For its part, the President’s Review Group had three good suggestions to increase transparency around all types of national security orders: 1) gag orders must only be issued when a judge finds reasonable grounds, under specific parameters; 2) gag orders should only last up to 180 days without re-approval; and 3) recipients of gag orders should be allowed to seek legal counsel to challenge the orders. In his speech last week, the President took none up of these suggestions, announcing only that “secrecy will not be indefinite” around NSLs.
If instituted, these recommendations would help increase the public’s trust in telco operations. Access believes US telcos should jointly advocate in favor of these sensible limits on gag orders, which accompany government requests that the companies likely receive every day.
International requests for data and website blocking
Verizon does not offer retail services to subscribers abroad, but extends services to its enterprise and business customers, and lists offices in about 10 locations globally.

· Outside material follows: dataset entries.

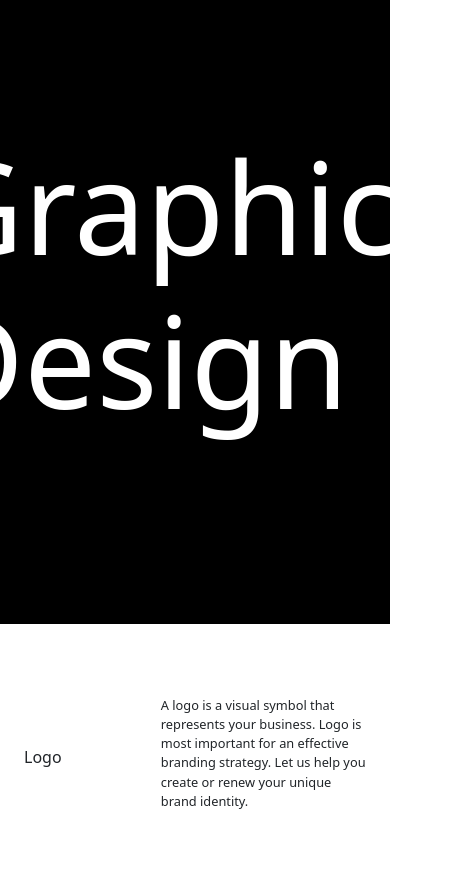
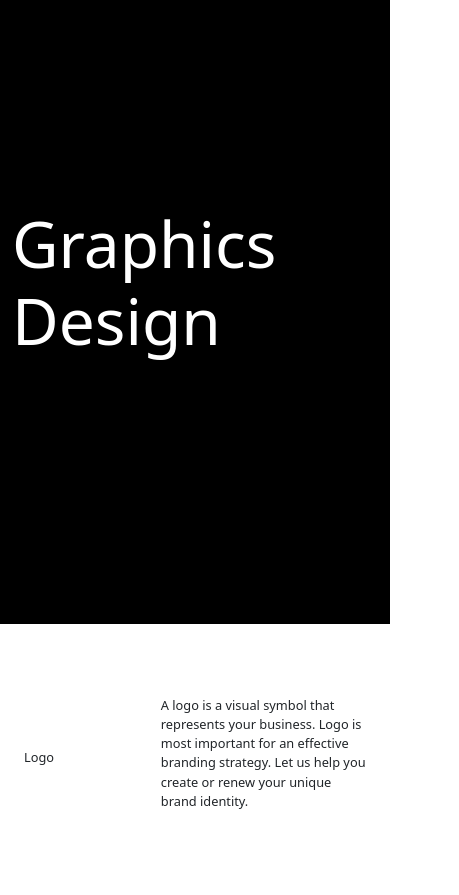
Before and after one commit to Akashsah738/lisnutech, a plain HTML site: page graphicsDesign.html in a window 390 px wide. Shown: the part 151-1046 px from the top of the page, 459 px wide, since content can reach past the window. Drawn offline with nearby package versions, Linux system fonts and the light colour scheme.

Commit message:
graphic design responsive

```diff
--- a/graphicsDesign.css
+++ b/graphicsDesign.css
@@ -164,3 +164,15 @@ body{
         font-size: 0.8rem;
     }
 }
+@media only screen and (max-width: 390px) {
+    .hero-container h1{
+        font-size: 4rem;
+    }
+    .content-container h1{
+        /* background-color: red; */
+        font-size: 0.8rem;
+    }
+    .content-container p{
+        font-size: 0.8rem;
+    }
+  }
```
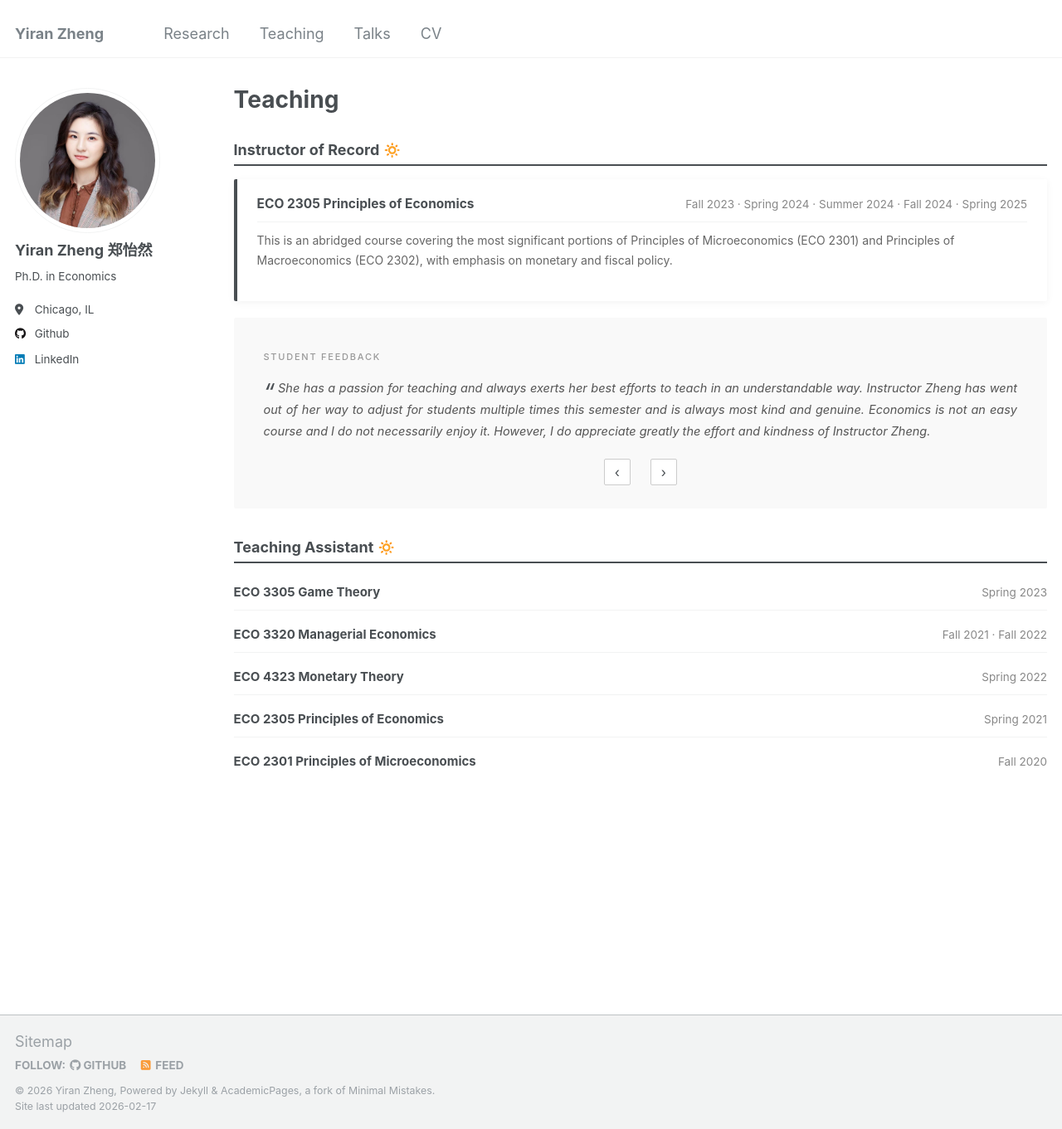
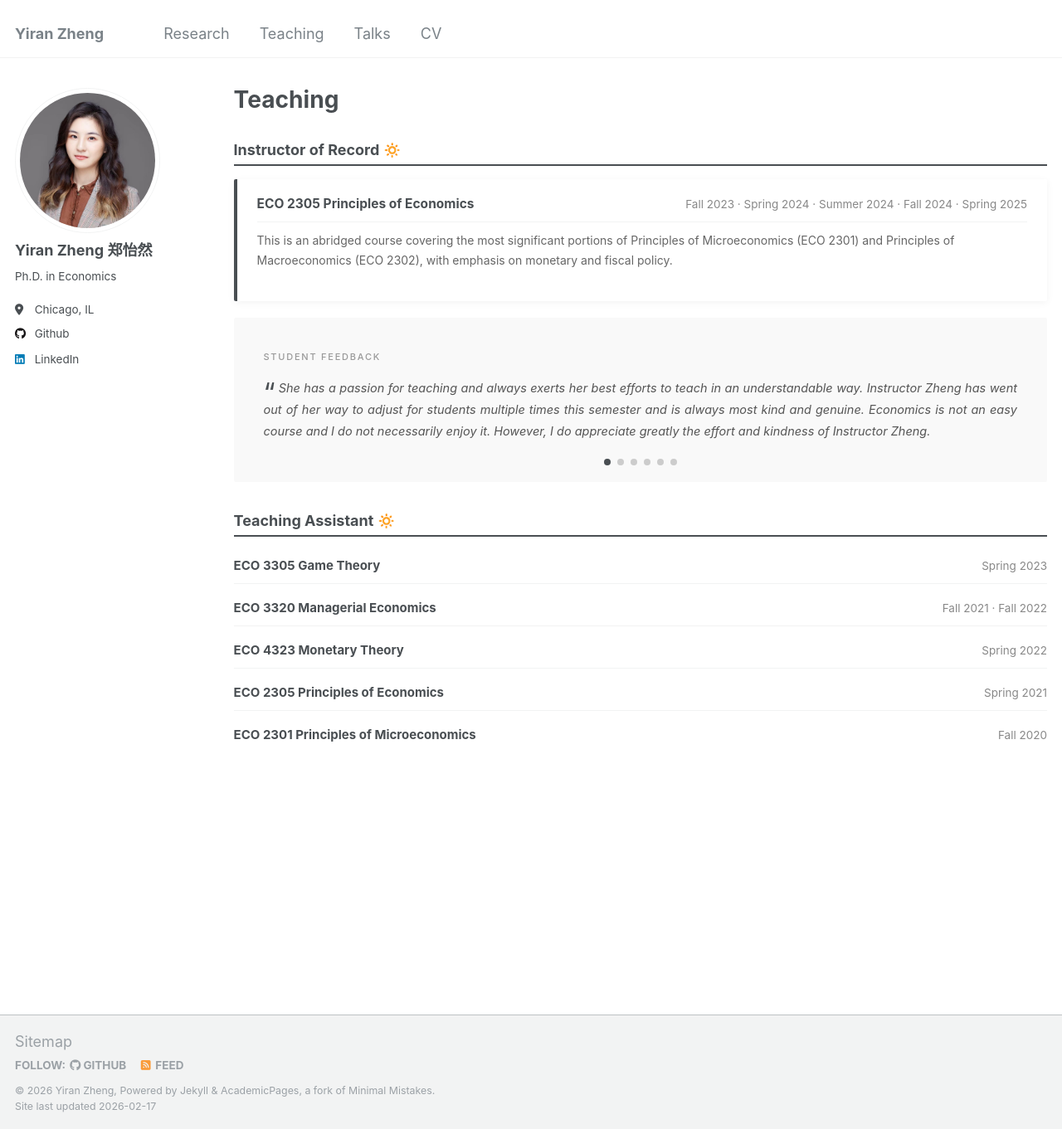
Before and after one commit to yiran-zheng/yiran-zheng.github.io, a Jekyll site: the page built from _pages/teaching.html, in a window 1280 px wide and 1361 px high. Shown: the whole window at 83% size. Built offline with Jekyll 4.4.1, drawn with Linux system fonts in a browser that asks for light colours.

Commit message:
Update teaching.html

```diff
--- a/_pages/teaching.html
+++ b/_pages/teaching.html
@@ -47,7 +47,6 @@ author_profile: true
   .course-term {
     font-size: 13.5px;
     color: #888;
-    white-space: nowrap;
   }
 
   .course-desc {
@@ -64,8 +63,7 @@ author_profile: true
     margin-top: 20px;
     background: #f9f9f9;
     border-radius: 2px;
-    padding: 28px 36px;
-    position: relative;
+    padding: 28px 36px 20px;
   }
 
   .testimonial-label {
@@ -77,81 +75,73 @@ author_profile: true
     margin-bottom: 16px;
   }
 
-  .slide {
+  /* Hide all radio inputs */
+  .testimonial-wrap input[type="radio"] {
     display: none;
   }
 
-  .slide.active {
-    display: block;
-  }
-
-  .slide q {
+  /* Hide all slides by default */
+  .slide-content {
+    display: none;
     font-size: 14.5px;
     font-style: italic;
     color: #555;
     line-height: 1.8;
-    display: block;
     text-align: justify;
+    padding: 0 0 16px;
   }
 
-  .slide q::before {
+  .slide-content::before {
     content: "\201C";
-    font-size: 28px;
+    font-size: 32px;
     color: #494e52;
     line-height: 0;
-    vertical-align: -10px;
+    vertical-align: -12px;
     margin-right: 4px;
+    font-style: normal;
   }
 
-  .slide-controls {
-    display: flex;
-    align-items: center;
-    justify-content: center;
-    gap: 12px;
-    margin-top: 20px;
+  /* Show slide when its radio is checked */
+  #s1:checked ~ .slides-container #slide1,
+  #s2:checked ~ .slides-container #slide2,
+  #s3:checked ~ .slides-container #slide3,
+  #s4:checked ~ .slides-container #slide4,
+  #s5:checked ~ .slides-container #slide5,
+  #s6:checked ~ .slides-container #slide6 {
+    display: block;
   }
 
-  .slide-btn {
-    cursor: pointer;
-    background: #fff;
-    border: 1px solid #ccc;
-    border-radius: 2px;
-    width: 32px;
-    height: 32px;
-    font-size: 16px;
-    line-height: 1;
-    color: #494e52;
-    display: inline-flex;
-    align-items: center;
+  /* Dot labels */
+  .slide-dots {
+    display: flex;
+    gap: 8px;
     justify-content: center;
-    transition: all 0.2s;
-    padding: 0;
-    outline: none;
-    -webkit-appearance: none;
-    appearance: none;
+    margin-top: 4px;
   }
 
-  .slide-btn:hover {
-    background: #494e52;
-    color: #fff;
-    border-color: #494e52;
-  }
-
-  .dots {
-    display: flex;
-    gap: 6px;
-  }
-
-  .dot {
-    width: 7px;
-    height: 7px;
+  .slide-dots label {
+    width: 8px;
+    height: 8px;
     border-radius: 50%;
     background: #ccc;
     cursor: pointer;
+    display: inline-block;
     transition: background 0.3s;
+    margin: 0;
+    float: none;
   }
 
-  .dot.active {
+  .slide-dots label:hover {
+    background: #888;
+  }
+
+  /* Active dot */
+  #s1:checked ~ .slide-dots label[for="s1"],
+  #s2:checked ~ .slide-dots label[for="s2"],
+  #s3:checked ~ .slide-dots label[for="s3"],
+  #s4:checked ~ .slide-dots label[for="s4"],
+  #s5:checked ~ .slide-dots label[for="s5"],
+  #s6:checked ~ .slide-dots label[for="s6"] {
     background: #494e52;
   }
 
@@ -202,33 +192,33 @@ author_profile: true
     </p>
   </div>
 
-  <!-- Student Testimonials -->
+  <!-- Student Testimonials - Pure CSS Slideshow -->
   <div class="testimonial-wrap">
     <p class="testimonial-label">Student Feedback</p>
 
-    <div class="slide active">
-      <q>She has a passion for teaching and always exerts her best efforts to teach in an understandable way. Instructor Zheng has went out of her way to adjust for students multiple times this semester and is always most kind and genuine. Economics is not an easy course and I do not necessarily enjoy it. However, I do appreciate greatly the effort and kindness of Instructor Zheng.</q>
-    </div>
-    <div class="slide">
-      <q>Professor Zheng is an amazing professor that really made learning economics understandable and seeing it in real life. She was very helpful on topics I did not understand and took the time to make sure I understood.</q>
-    </div>
-    <div class="slide">
-      <q>Yiran was amazing. The class was informative and fun. I really enjoyed attending the lecture every day. I have a greater understanding of economics and how it relates to business and every day life.</q>
-    </div>
-    <div class="slide">
-      <q>Professor Zheng was very kind and would go out of her way to make sure we understood exactly what we needed to.</q>
-    </div>
-    <div class="slide">
-      <q>I absolutely loved this instructor and would take her again in a heartbeat. She genuinely cared about the success of each of her students and I learned so much.</q>
-    </div>
-    <div class="slide">
-      <q>Very kind professor. She really wanted her students to understand the material and she cared if her teaching methods were effective.</q>
+    <input type="radio" name="slide" id="s1" checked>
+    <input type="radio" name="slide" id="s2">
+    <input type="radio" name="slide" id="s3">
+    <input type="radio" name="slide" id="s4">
+    <input type="radio" name="slide" id="s5">
+    <input type="radio" name="slide" id="s6">
+
+    <div class="slides-container">
+      <div class="slide-content" id="slide1">She has a passion for teaching and always exerts her best efforts to teach in an understandable way. Instructor Zheng has went out of her way to adjust for students multiple times this semester and is always most kind and genuine. Economics is not an easy course and I do not necessarily enjoy it. However, I do appreciate greatly the effort and kindness of Instructor Zheng.</div>
+      <div class="slide-content" id="slide2">Professor Zheng is an amazing professor that really made learning economics understandable and seeing it in real life. She was very helpful on topics I did not understand and took the time to make sure I understood.</div>
+      <div class="slide-content" id="slide3">Yiran was amazing. The class was informative and fun. I really enjoyed attending the lecture every day. I have a greater understanding of economics and how it relates to business and every day life.</div>
+      <div class="slide-content" id="slide4">Professor Zheng was very kind and would go out of her way to make sure we understood exactly what we needed to.</div>
+      <div class="slide-content" id="slide5">I absolutely loved this instructor and would take her again in a heartbeat. She genuinely cared about the success of each of her students and I learned so much.</div>
+      <div class="slide-content" id="slide6">Very kind professor. She really wanted her students to understand the material and she cared if her teaching methods were effective.</div>
     </div>
 
-    <div class="slide-controls">
-      <button class="slide-btn" onclick="teachingChangeSlide(-1)">&#8249;</button>
-      <div class="dots" id="dots"></div>
-      <button class="slide-btn" onclick="teachingChangeSlide(1)">&#8250;</button>
+    <div class="slide-dots">
+      <label for="s1"></label>
+      <label for="s2"></label>
+      <label for="s3"></label>
+      <label for="s4"></label>
+      <label for="s5"></label>
+      <label for="s6"></label>
     </div>
   </div>
 </div>
```
Also changed, not shown: other parts of _pages/teaching.html (+0 -31 lines).
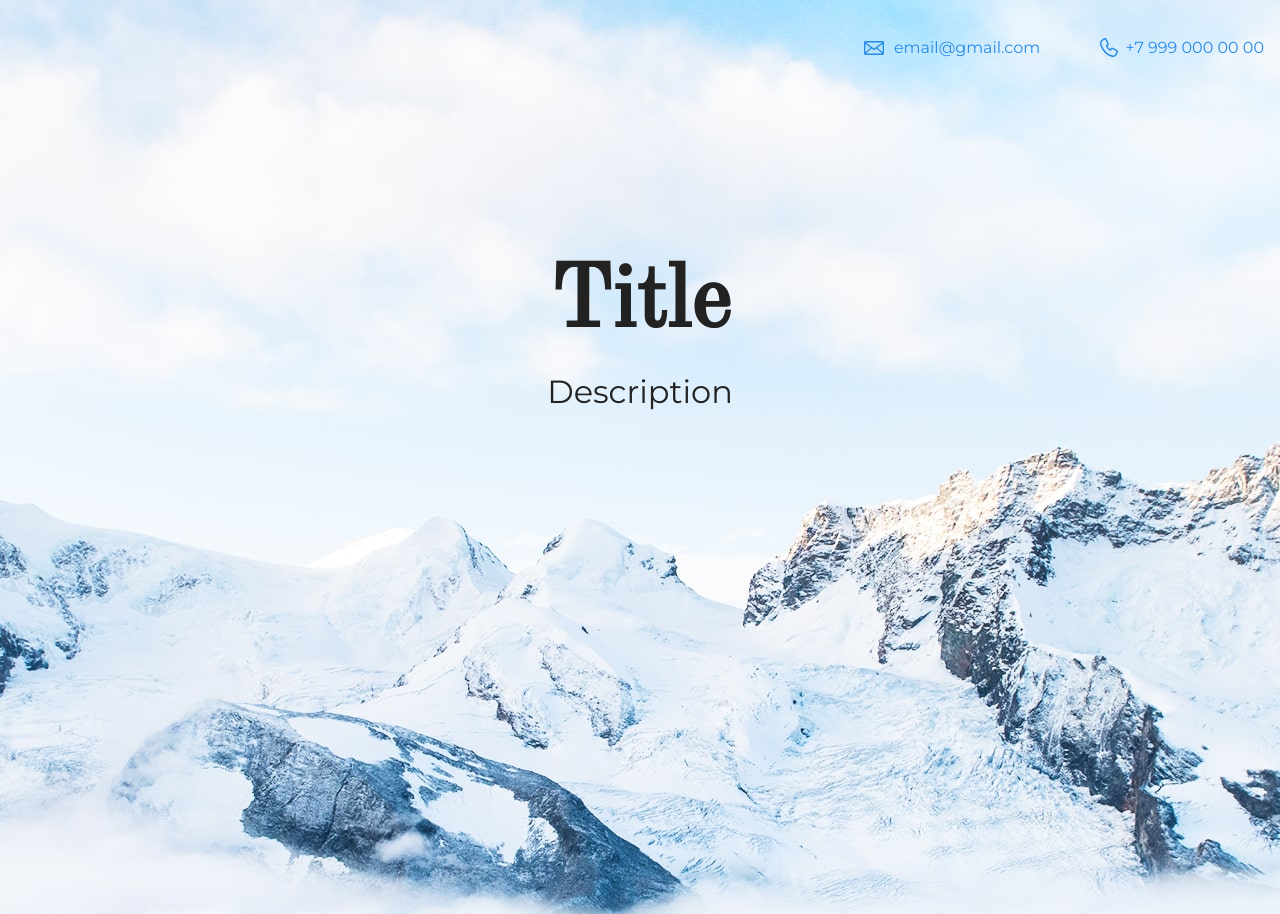
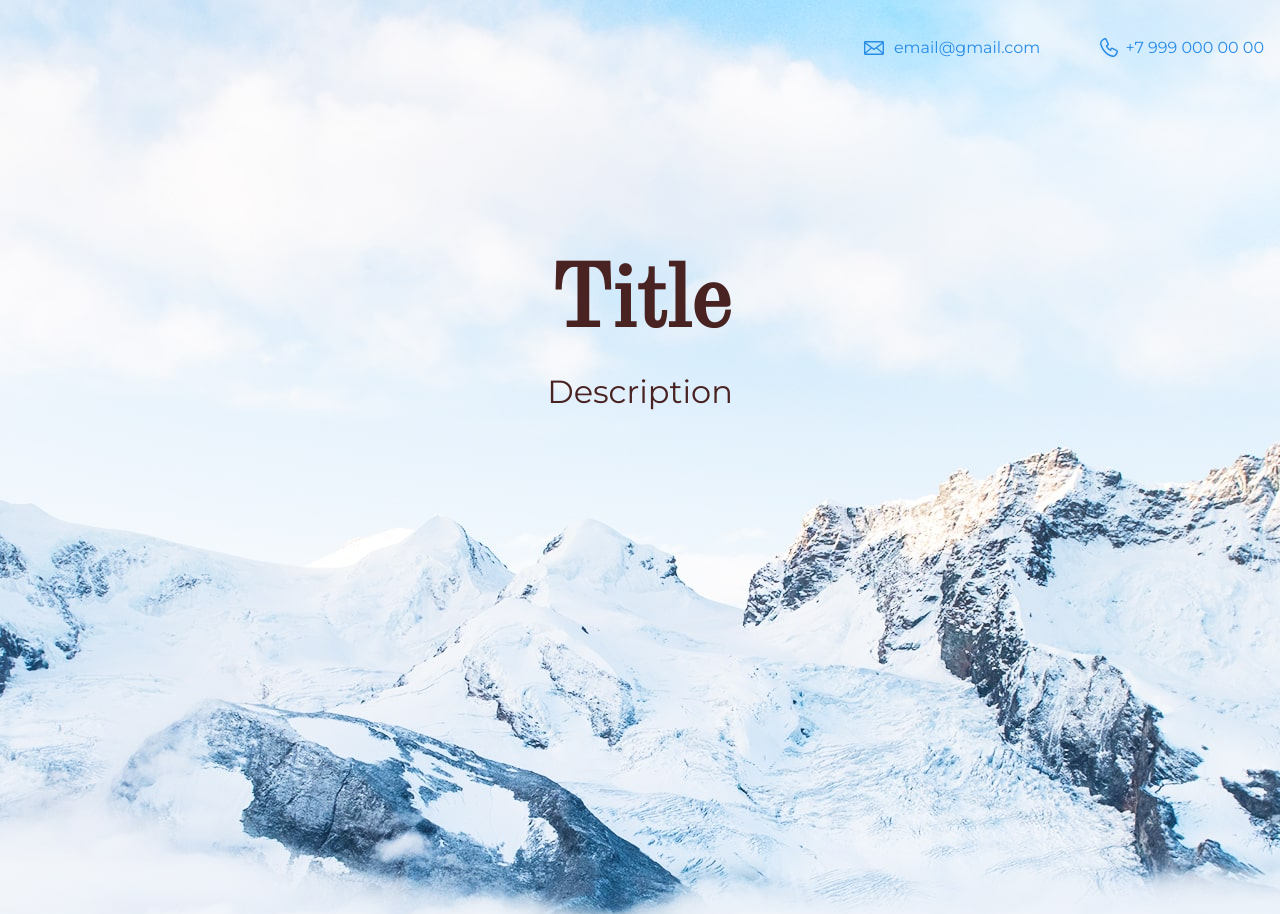
Before and after one commit to 5423e/test-open, a plain HTML site: page index.html in a window 1280 px wide. Shown: the top 914 px of the page. Drawn offline with nearby package versions, Linux system fonts and the light colour scheme.

Commit message:
Update style.css

```diff
--- a/style.css
+++ b/style.css
@@ -4,7 +4,7 @@ body {
   font-family: "Montserrat", "Helvetica", "Arial", sans-serif;
   font-size: 16px;
   line-height: 32px;
-  color: #222222;
+  color: #492222;
   background-color: #f2f4f6;
   background-image: url("img/hero-bg.jpg");
   background-repeat: no-repeat;
```
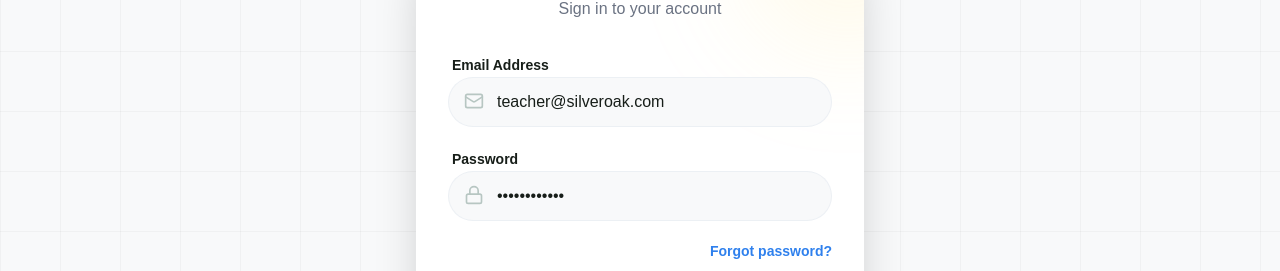
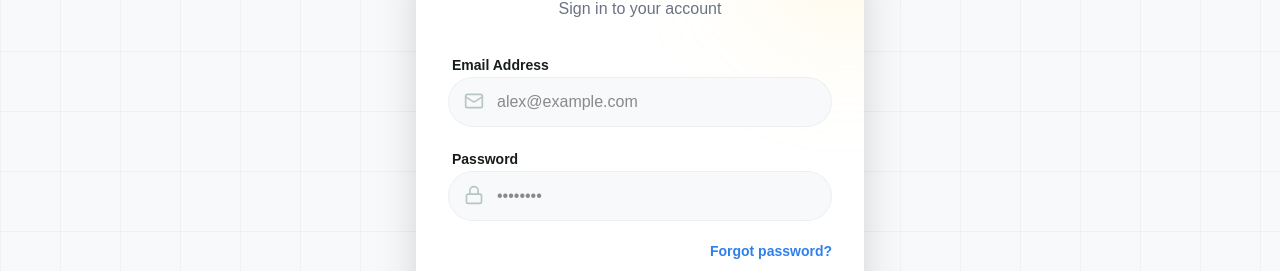
Before and after one commit to TLTechnologics/AELP, a Next.js app: page /auth/login in a window 1280 px wide. Shown: the part 249-520 px from the top of the page. Built offline with nearby package versions, Linux system fonts and the light colour scheme; no server answers; a web font is replaced by a local one.

Commit message:
chore: Remove pre-filled login credentials

```diff
--- a/src/app/auth/login/page.tsx
+++ b/src/app/auth/login/page.tsx
@@ -29,9 +29,9 @@ export default function LoginPage() {
   } = useForm<LoginFormValues>({
     resolver: zodResolver(loginSchema),
     defaultValues: {
-      email: "teacher@silveroak.com",
-      password: "silveroak123",
-    }
+      email: "",
+      password: "",
+    },
   });
 
   const onSubmit = async (data: LoginFormValues) => {
```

Interestingly, the company said it does not answer direct requests from governments for data stored in a different country. Instead, it directs those governments to use diplomatic channels like the Mutual Legal Assistance Treaty (MLAT) process, which Access has recently explored in depth with an eye toward reform.
Some countries do not allow disclosure, including Australia and India, the report notes. Australia limits disclosure of the number of warrants received for interception or stored communications. India precludes any discussion of requests for user data or blocking. It would be helpful if Verizon listed the actual laws prohibiting disclosure, as Vodafone recently promised to do, but even these limited revelations are useful for user rights advocates in those countries.
Website blocking was requested by 5 countries. Colombia’s government required blocking of around 1,200 websites, claiming it containted child pornography. Greece requested blocking of 424 online gambling sites. Belgium (37) and Portugal (2) requested blocking for gambling or copyright issues, while India’s requests are not disclosable per its laws. These data help build a picture of laws and policies on free expression online across the world, and raise questions on best practices. For instance, the fact that Colombia relies on Verizon to block alleged child pornography sites calls into question that government’s strategy and priorities. Instead of blocking access to websites, the government should focus on punishing the creators and viewers of the unlawful material, and help to form a strong international coalition and improve national legal infrastructure to actually remove these unlawful sites.
Room to grow
Access supports Verizon’s strong call for government transparency to complement corporate disclosures on compliance with law enforcement requests. We also agree with Verizon’s assessment that there’s room to grow, both for Verizon’s Transparency Report, and for companies worldwide to push back against government secrecy around surveillance data. All telcos should issue transparency reports regularly, including on national security requests, and, where they are prohibited from disclosures, should publicly name the laws or regulations at issue. At the same time, minimizing the amount of user data they retain, and the length of time data is held, would go far to relieving the pressure on telcos to hand private user information over to governments.
Access looks forward to more telcos issuing data like Credo and Verizon have offered, giving users an easy way to judge how their privacy is respected in the real world.